The proposal, which was part of Trump's Buy American, Hire American initiative that he vowed to launch on the campaign trail, is being drafted by Department of Homeland Security leaders, sources have told McClatchy DC. If approved, it could see as many as 500,000 to 750,000 Indian H-1B visa holders forced to leave the U.S., has reported.

Read more: H-1B visas would not be extended under Trump's latest proposal, reports say

Those who have their green card approved would be able to return to the U.S., but it would essentially mean restarting the process of establishing a life in America.

Industry leaders in India have also warned that the new rules could cause a shortage of skilled workers in the U.S., potentially damaging the country's economy.

Trump executive order immigration GettyImages-669942122
Donald Trump signs an executive order to revamp the H-1B visa guest worker program during a visit to the headquarters of tool manufacturer Snap-On on April 18, 2017, in Kenosha, Wisconsin. Getty

The National Association of Software and Services Companies (NASSCOM), a trade association of Indian information technology, has warned that the move could create a shortage of skilled workers in the U.S. in core fields like science and technology.

"It is not only about the Indian IT industry, but about all Indians who use H-1B visas," NASSCOM President R. Chandrashekhar told Business Today.

"Given that there is a real problem of shortage of skilled professionals in the U.S., any disruptive move will be detrimental for both India and the U.S.," he said.

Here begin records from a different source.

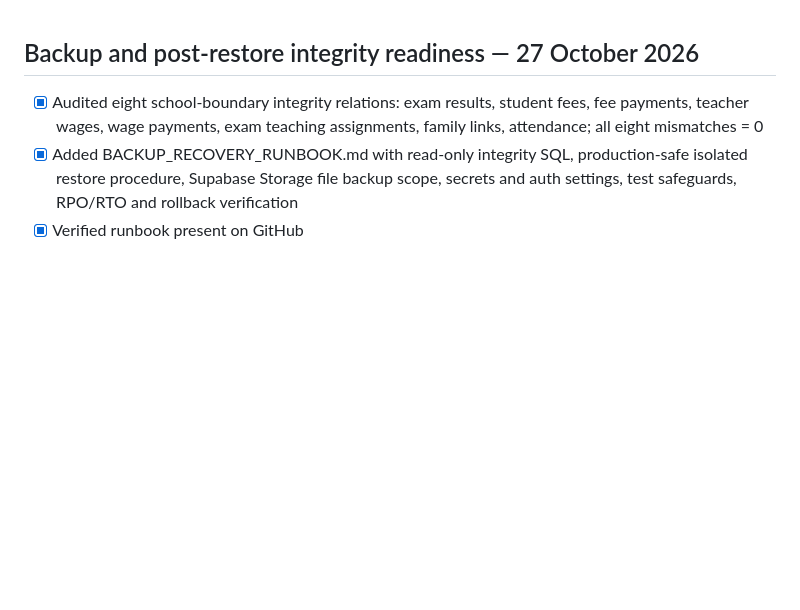
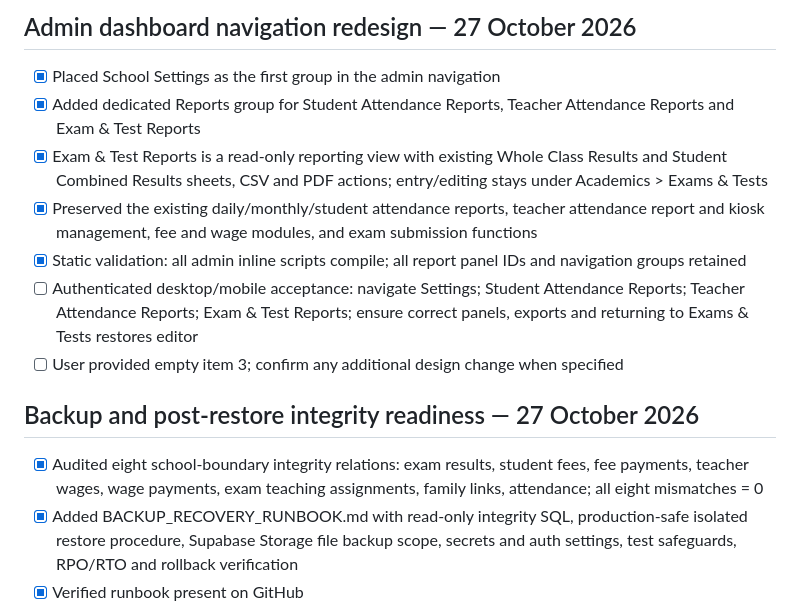
Before and after one commit to ijamil19-lang/school-attendance-app, a Markdown page: LAUNCH_CHECKLIST.md, the part around the change. Rendered like a GitHub page; blank space fills up the shorter version.

Commit message:
Track Settings-first navigation and consolidated Reports group rollout

```diff
--- a/LAUNCH_CHECKLIST.md
+++ b/LAUNCH_CHECKLIST.md
@@ -1,3 +1,12 @@
+## Admin dashboard navigation redesign — 27 October 2026
+- [x] Placed School Settings as the first group in the admin navigation
+- [x] Added dedicated Reports group for Student Attendance Reports, Teacher Attendance Reports and Exam & Test Reports
+- [x] Exam & Test Reports is a read-only reporting view with existing Whole Class Results and Student Combined Results sheets, CSV and PDF actions; entry/editing stays under Academics > Exams & Tests
+- [x] Preserved the existing daily/monthly/student attendance reports, teacher attendance report and kiosk management, fee and wage modules, and exam submission functions
+- [x] Static validation: all admin inline scripts compile; all report panel IDs and navigation groups retained
+- [ ] Authenticated desktop/mobile acceptance: navigate Settings; Student Attendance Reports; Teacher Attendance Reports; Exam & Test Reports; ensure correct panels, exports and returning to Exams & Tests restores editor
+- [ ] User provided empty item 3; confirm any additional design change when specified
+
 ## Backup and post-restore integrity readiness — 27 October 2026
 - [x] Audited eight school-boundary integrity relations: exam results, student fees, fee payments, teacher wages, wage payments, exam teaching assignments, family links, attendance; all eight mismatches = 0
 - [x] Added BACKUP_RECOVERY_RUNBOOK.md with read-only integrity SQL, production-safe isolated restore procedure, Supabase Storage file backup scope, secrets and auth settings, test safeguards, RPO/RTO and rollback verification
```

In an interview with the Times of India, he added: "The US has a big skill gap. Out of the 2 million vacant STEM jobs, 1 million are in IT related areas. All these measures, mostly political and emotive, aren't changing the skills gap and will hurt the American economy. All these factors have to be kept in mind by the US administration."

While the new rules could disrupt the lives of hundreds of thousands of people, some business leaders in India believe it could ultimately be a major gain for the Indian economy in the long run.

Mahindra Group chief Anand Mahindra, whose firm Tech Mahindra employs more than 2,000 people in the U.S., suggested such a move would help India "rise."

If that happens, then I say ‘Swagatam, Welcome Home.’ You’re coming back in time to help India Rise...

— anand mahindra (@anandmahindra) January 3, 2018

"If that happens, then I say 'Swagatam, Welcome Home,'" Anand tweeted. "You're coming back in time to help India Rise."

The H-1B program offers temporary U.S. visas that allow companies to hire highly skilled foreign professionals working in areas with shortages of qualified American workers. But since taking office last January, Trump's administration has been cracking down on the program.

The government temporarily froze the option for premium processing, which allowed visa applications to be cleared within 15 days for an additional fee. The standard procedure is known to take anywhere between three and six months.